__EXERCISE DESCRIPTION__. Everything from the line containing "harmony --> nginx" to the close of the records below should be output exactly, line by line, with no other lines given.

>>>>>

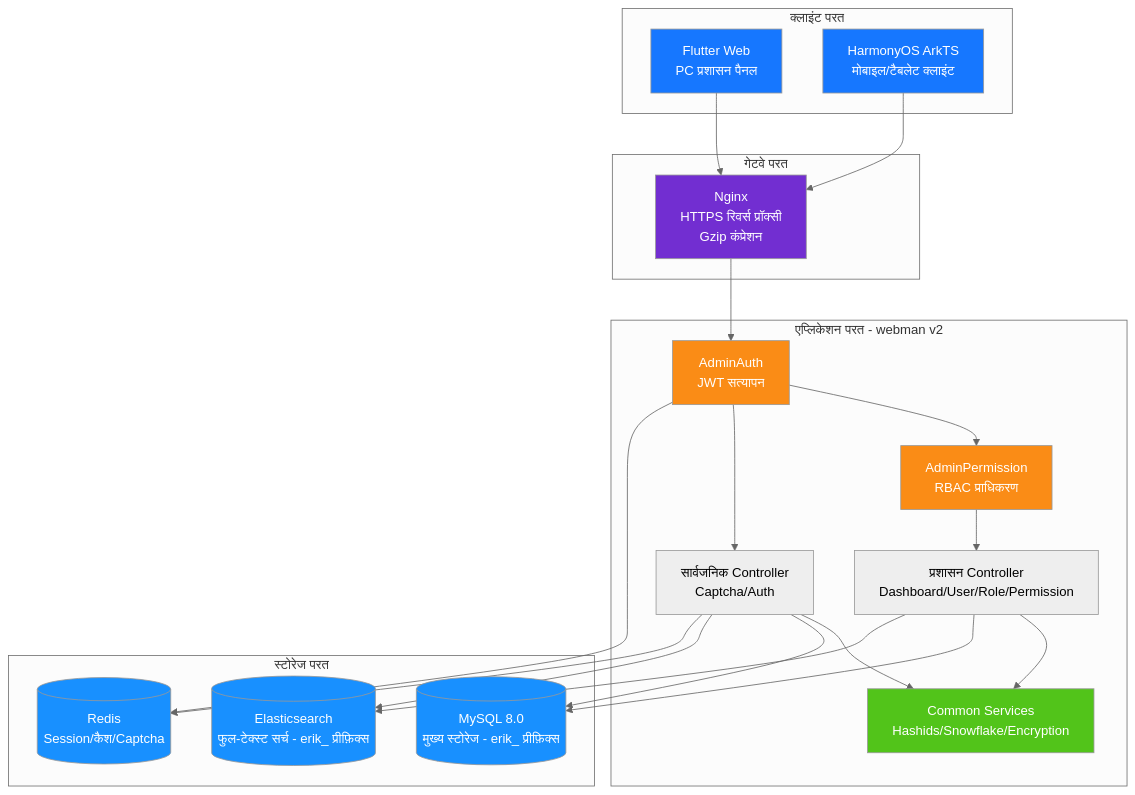
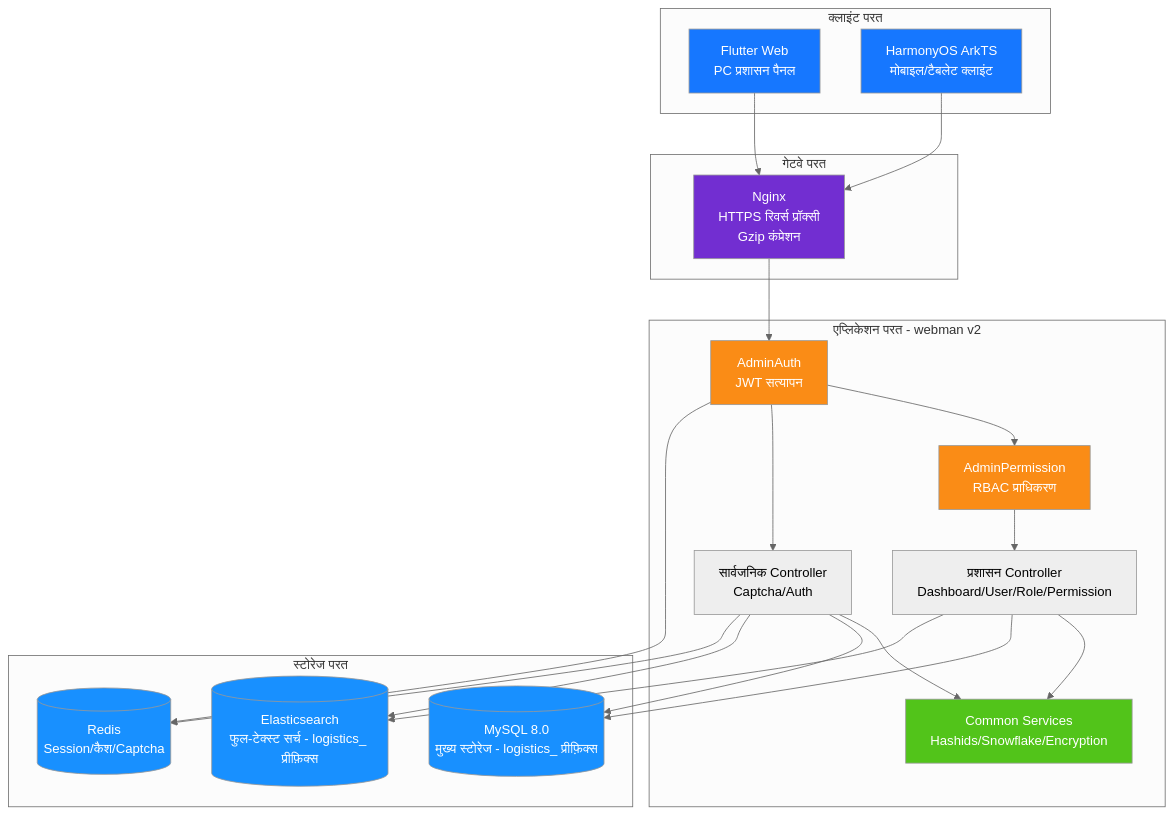
The diagram in admin/docs/diagrams/01-system-architecture.hi.md (erikwang2013/integrated-global-logistics), drawn with Mermaid (neutral theme) before and after one commit. The commit also changed 211 other files, not shown here.

````diff
--- a/admin/docs/diagrams/01-system-architecture.hi.md
+++ b/admin/docs/diagrams/01-system-architecture.hi.md
@@ -7,50 +7,50 @@
 ```mermaid
 flowchart TB
     subgraph clients["क्लाइंट परत"]
         flutter["Flutter Web<br/>PC प्रशासन पैनल"]
         harmony["HarmonyOS ArkTS<br/>मोबाइल/टैबलेट क्लाइंट"]
     end
 
     subgraph gateway["गेटवे परत"]
         nginx["Nginx<br/>HTTPS रिवर्स प्रॉक्सी<br/>Gzip कंप्रेशन"]
     end
 
     subgraph app["एप्लिकेशन परत - webman v2"]
         auth["AdminAuth<br/>JWT सत्यापन"]
         perm["AdminPermission<br/>RBAC प्राधिकरण"]
         admin["प्रशासन Controller<br/>Dashboard/User/Role/Permission"]
         public["सार्वजनिक Controller<br/>Captcha/Auth"]
         common["Common Services<br/>Hashids/Snowflake/Encryption"]
     end
 
     subgraph storage["स्टोरेज परत"]
-        mysql[("MySQL 8.0<br/>मुख्य स्टोरेज - erik_ प्रीफ़िक्स")]
-        es[("Elasticsearch<br/>फुल-टेक्स्ट सर्च - erik_ प्रीफ़िक्स")]
+        mysql[("MySQL 8.0<br/>मुख्य स्टोरेज - logistics_ प्रीफ़िक्स")]
+        es[("Elasticsearch<br/>फुल-टेक्स्ट सर्च - logistics_ प्रीफ़िक्स")]
         redis[("Redis<br/>Session/कैश/Captcha")]
     end
 
     flutter --> nginx
     harmony --> nginx
     nginx --> auth
     auth --> perm
     perm --> admin
     auth --> public
     admin --> common
     public --> common
     admin --> mysql
     public --> mysql
     admin --> es
     public --> es
     auth --> redis
     public --> redis
 
     style flutter fill:#1677FF,color:#fff
     style harmony fill:#1677FF,color:#fff
     style nginx fill:#722ED1,color:#fff
     style auth fill:#FA8C16,color:#fff
     style perm fill:#FA8C16,color:#fff
     style common fill:#52C41A,color:#fff
     style mysql fill:#1890FF,color:#fff
     style es fill:#1890FF,color:#fff
     style redis fill:#1890FF,color:#fff
 ```
````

<<<<<

__SOLUTION__.
     harmony --> nginx
     nginx --> auth
     auth --> perm
     perm --> admin
     auth --> public
     admin --> common
     public --> common
     admin --> mysql
     public --> mysql
     admin --> es
     public --> es
     auth --> redis
     public --> redis
 
     style flutter fill:#1677FF,color:#fff
     style harmony fill:#1677FF,color:#fff
     style nginx fill:#722ED1,color:#fff
     style auth fill:#FA8C16,color:#fff
     style perm fill:#FA8C16,color:#fff
     style common fill:#52C41A,color:#fff
     style mysql fill:#1890FF,color:#fff
     style es fill:#1890FF,color:#fff
     style redis fill:#1890FF,color:#fff
 ```
````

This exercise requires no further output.